• **SUPPLIED ENTRIES**:
┌──

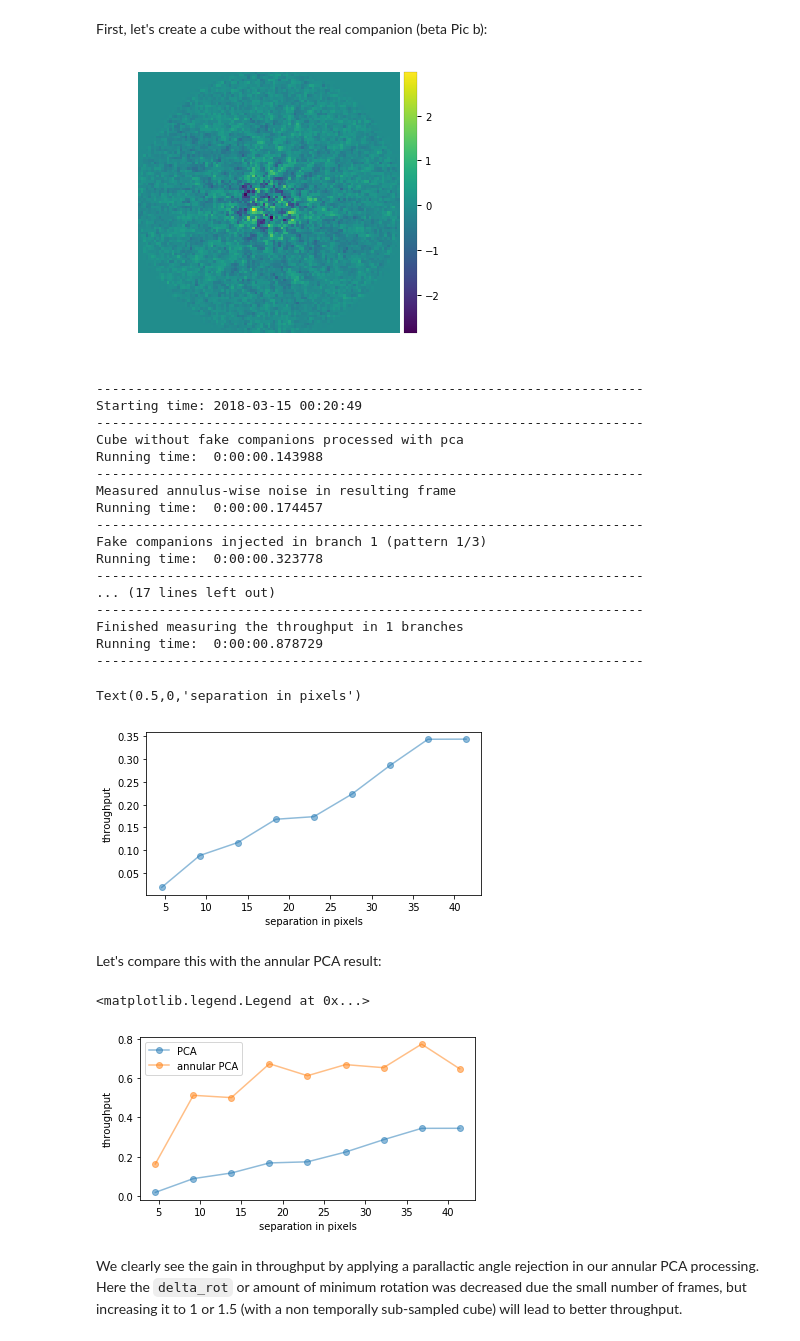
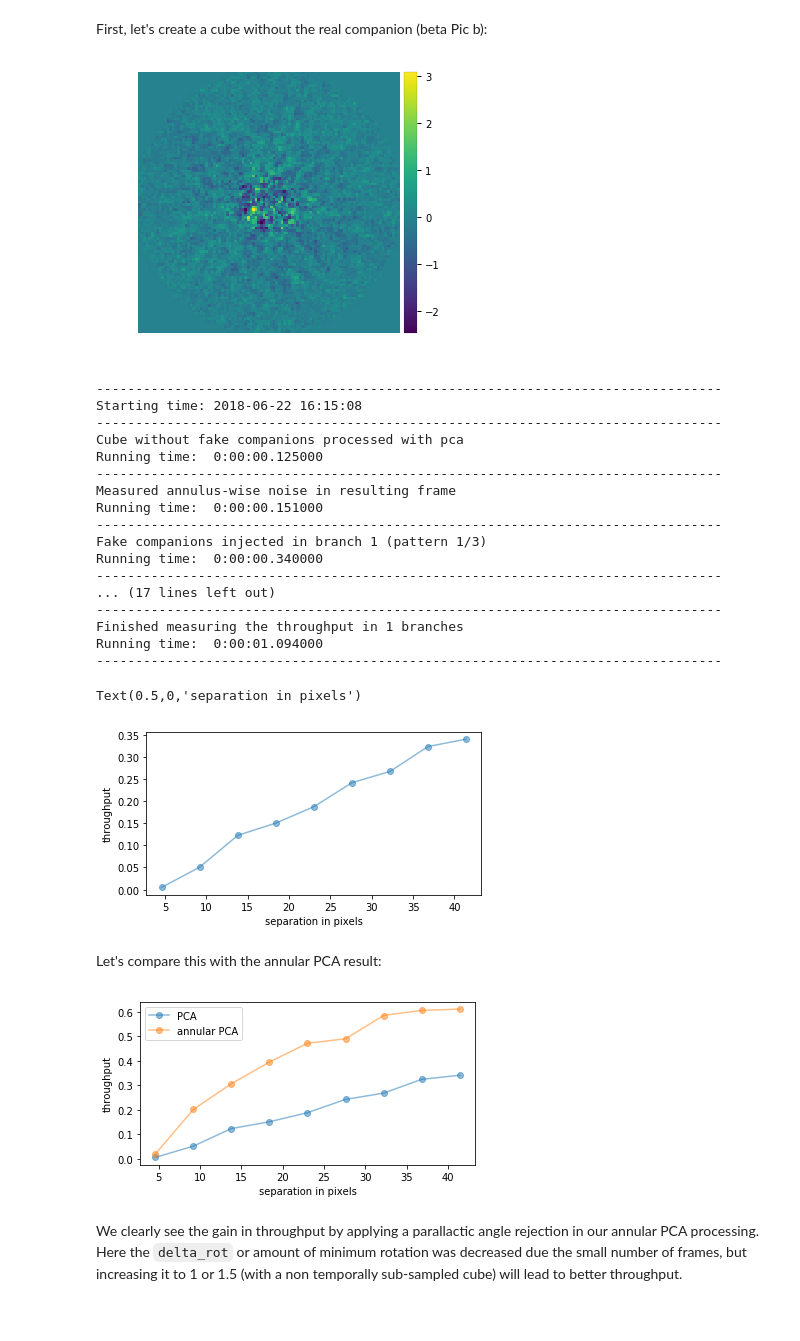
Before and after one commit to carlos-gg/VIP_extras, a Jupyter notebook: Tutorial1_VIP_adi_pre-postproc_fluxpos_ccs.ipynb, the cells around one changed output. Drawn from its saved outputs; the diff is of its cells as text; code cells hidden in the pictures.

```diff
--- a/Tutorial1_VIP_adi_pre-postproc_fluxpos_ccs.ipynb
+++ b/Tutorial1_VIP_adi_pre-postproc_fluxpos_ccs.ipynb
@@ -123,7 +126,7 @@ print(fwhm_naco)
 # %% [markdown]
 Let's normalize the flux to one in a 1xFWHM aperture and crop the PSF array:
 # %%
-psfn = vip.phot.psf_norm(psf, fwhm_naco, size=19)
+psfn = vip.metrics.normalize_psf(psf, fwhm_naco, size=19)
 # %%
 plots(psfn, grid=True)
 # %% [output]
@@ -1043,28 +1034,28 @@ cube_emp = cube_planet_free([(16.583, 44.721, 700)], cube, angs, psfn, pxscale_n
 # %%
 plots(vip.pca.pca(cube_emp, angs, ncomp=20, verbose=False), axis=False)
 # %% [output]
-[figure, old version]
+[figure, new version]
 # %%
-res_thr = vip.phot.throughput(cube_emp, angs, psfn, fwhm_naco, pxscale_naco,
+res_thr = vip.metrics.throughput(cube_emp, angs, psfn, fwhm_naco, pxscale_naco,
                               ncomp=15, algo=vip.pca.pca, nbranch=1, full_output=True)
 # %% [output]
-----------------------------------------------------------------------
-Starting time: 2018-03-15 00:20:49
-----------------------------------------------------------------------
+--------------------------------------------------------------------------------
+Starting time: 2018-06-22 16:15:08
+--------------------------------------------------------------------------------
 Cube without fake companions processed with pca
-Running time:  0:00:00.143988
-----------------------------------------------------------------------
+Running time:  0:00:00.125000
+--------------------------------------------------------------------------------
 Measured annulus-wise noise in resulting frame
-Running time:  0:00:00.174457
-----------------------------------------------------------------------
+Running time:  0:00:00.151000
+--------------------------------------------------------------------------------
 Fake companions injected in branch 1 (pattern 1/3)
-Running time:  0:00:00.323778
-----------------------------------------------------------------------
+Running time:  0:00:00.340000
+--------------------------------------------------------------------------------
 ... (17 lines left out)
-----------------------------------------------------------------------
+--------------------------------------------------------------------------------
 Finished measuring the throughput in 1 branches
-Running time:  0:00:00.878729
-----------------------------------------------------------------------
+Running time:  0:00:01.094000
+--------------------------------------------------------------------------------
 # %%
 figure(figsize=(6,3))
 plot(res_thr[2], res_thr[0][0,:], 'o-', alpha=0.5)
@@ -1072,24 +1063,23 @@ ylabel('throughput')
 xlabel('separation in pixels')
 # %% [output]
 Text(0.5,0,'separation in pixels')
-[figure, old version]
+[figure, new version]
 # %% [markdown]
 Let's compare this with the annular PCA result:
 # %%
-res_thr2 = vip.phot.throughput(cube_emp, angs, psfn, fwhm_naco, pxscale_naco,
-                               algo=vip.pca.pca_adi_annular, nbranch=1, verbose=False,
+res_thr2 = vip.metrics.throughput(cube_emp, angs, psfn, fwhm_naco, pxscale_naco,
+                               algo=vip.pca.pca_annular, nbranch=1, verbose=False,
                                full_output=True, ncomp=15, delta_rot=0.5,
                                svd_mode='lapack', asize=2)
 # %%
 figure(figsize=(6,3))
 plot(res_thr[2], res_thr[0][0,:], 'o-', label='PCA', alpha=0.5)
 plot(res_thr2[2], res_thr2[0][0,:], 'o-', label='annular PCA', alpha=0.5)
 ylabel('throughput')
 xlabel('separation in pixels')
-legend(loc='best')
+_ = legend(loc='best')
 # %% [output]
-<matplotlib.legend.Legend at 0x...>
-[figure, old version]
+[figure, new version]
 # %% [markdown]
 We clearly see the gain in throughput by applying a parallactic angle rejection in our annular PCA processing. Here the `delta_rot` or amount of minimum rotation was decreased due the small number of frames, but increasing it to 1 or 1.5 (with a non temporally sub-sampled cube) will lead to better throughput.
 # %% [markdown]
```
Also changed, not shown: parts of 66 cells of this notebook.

└──

• **WORK INSTRUCTION**: Repeat the data exactly, dropping every picture it holds.

• **REPLY**:
Before and after one commit to carlos-gg/VIP_extras, a Jupyter notebook: Tutorial1_VIP_adi_pre-postproc_fluxpos_ccs.ipynb, the cells around one changed output. Drawn from its saved outputs; the diff is of its cells as text; code cells hidden in the pictures.

```diff
--- a/Tutorial1_VIP_adi_pre-postproc_fluxpos_ccs.ipynb
+++ b/Tutorial1_VIP_adi_pre-postproc_fluxpos_ccs.ipynb
@@ -123,7 +126,7 @@ print(fwhm_naco)
 # %% [markdown]
 Let's normalize the flux to one in a 1xFWHM aperture and crop the PSF array:
 # %%
-psfn = vip.phot.psf_norm(psf, fwhm_naco, size=19)
+psfn = vip.metrics.normalize_psf(psf, fwhm_naco, size=19)
 # %%
 plots(psfn, grid=True)
 # %% [output]
@@ -1043,28 +1034,28 @@ cube_emp = cube_planet_free([(16.583, 44.721, 700)], cube, angs, psfn, pxscale_n
 # %%
 plots(vip.pca.pca(cube_emp, angs, ncomp=20, verbose=False), axis=False)
 # %% [output]
-[figure, old version]
+[figure, new version]
 # %%
-res_thr = vip.phot.throughput(cube_emp, angs, psfn, fwhm_naco, pxscale_naco,
+res_thr = vip.metrics.throughput(cube_emp, angs, psfn, fwhm_naco, pxscale_naco,
                               ncomp=15, algo=vip.pca.pca, nbranch=1, full_output=True)
 # %% [output]
-----------------------------------------------------------------------
-Starting time: 2018-03-15 00:20:49
-----------------------------------------------------------------------
+--------------------------------------------------------------------------------
+Starting time: 2018-06-22 16:15:08
+--------------------------------------------------------------------------------
 Cube without fake companions processed with pca
-Running time:  0:00:00.143988
-----------------------------------------------------------------------
+Running time:  0:00:00.125000
+--------------------------------------------------------------------------------
 Measured annulus-wise noise in resulting frame
-Running time:  0:00:00.174457
-----------------------------------------------------------------------
+Running time:  0:00:00.151000
+--------------------------------------------------------------------------------
 Fake companions injected in branch 1 (pattern 1/3)
-Running time:  0:00:00.323778
-----------------------------------------------------------------------
+Running time:  0:00:00.340000
+--------------------------------------------------------------------------------
 ... (17 lines left out)
-----------------------------------------------------------------------
+--------------------------------------------------------------------------------
 Finished measuring the throughput in 1 branches
-Running time:  0:00:00.878729
-----------------------------------------------------------------------
+Running time:  0:00:01.094000
+--------------------------------------------------------------------------------
 # %%
 figure(figsize=(6,3))
 plot(res_thr[2], res_thr[0][0,:], 'o-', alpha=0.5)
@@ -1072,24 +1063,23 @@ ylabel('throughput')
 xlabel('separation in pixels')
 # %% [output]
 Text(0.5,0,'separation in pixels')
-[figure, old version]
+[figure, new version]
 # %% [markdown]
 Let's compare this with the annular PCA result:
 # %%
-res_thr2 = vip.phot.throughput(cube_emp, angs, psfn, fwhm_naco, pxscale_naco,
-                               algo=vip.pca.pca_adi_annular, nbranch=1, verbose=False,
+res_thr2 = vip.metrics.throughput(cube_emp, angs, psfn, fwhm_naco, pxscale_naco,
+                               algo=vip.pca.pca_annular, nbranch=1, verbose=False,
                                full_output=True, ncomp=15, delta_rot=0.5,
                                svd_mode='lapack', asize=2)
 # %%
 figure(figsize=(6,3))
 plot(res_thr[2], res_thr[0][0,:], 'o-', label='PCA', alpha=0.5)
 plot(res_thr2[2], res_thr2[0][0,:], 'o-', label='annular PCA', alpha=0.5)
 ylabel('throughput')
 xlabel('separation in pixels')
-legend(loc='best')
+_ = legend(loc='best')
 # %% [output]
-<matplotlib.legend.Legend at 0x...>
-[figure, old version]
+[figure, new version]
 # %% [markdown]
 We clearly see the gain in throughput by applying a parallactic angle rejection in our annular PCA processing. Here the `delta_rot` or amount of minimum rotation was decreased due the small number of frames, but increasing it to 1 or 1.5 (with a non temporally sub-sampled cube) will lead to better throughput.
 # %% [markdown]
```
Also changed, not shown: parts of 66 cells of this notebook.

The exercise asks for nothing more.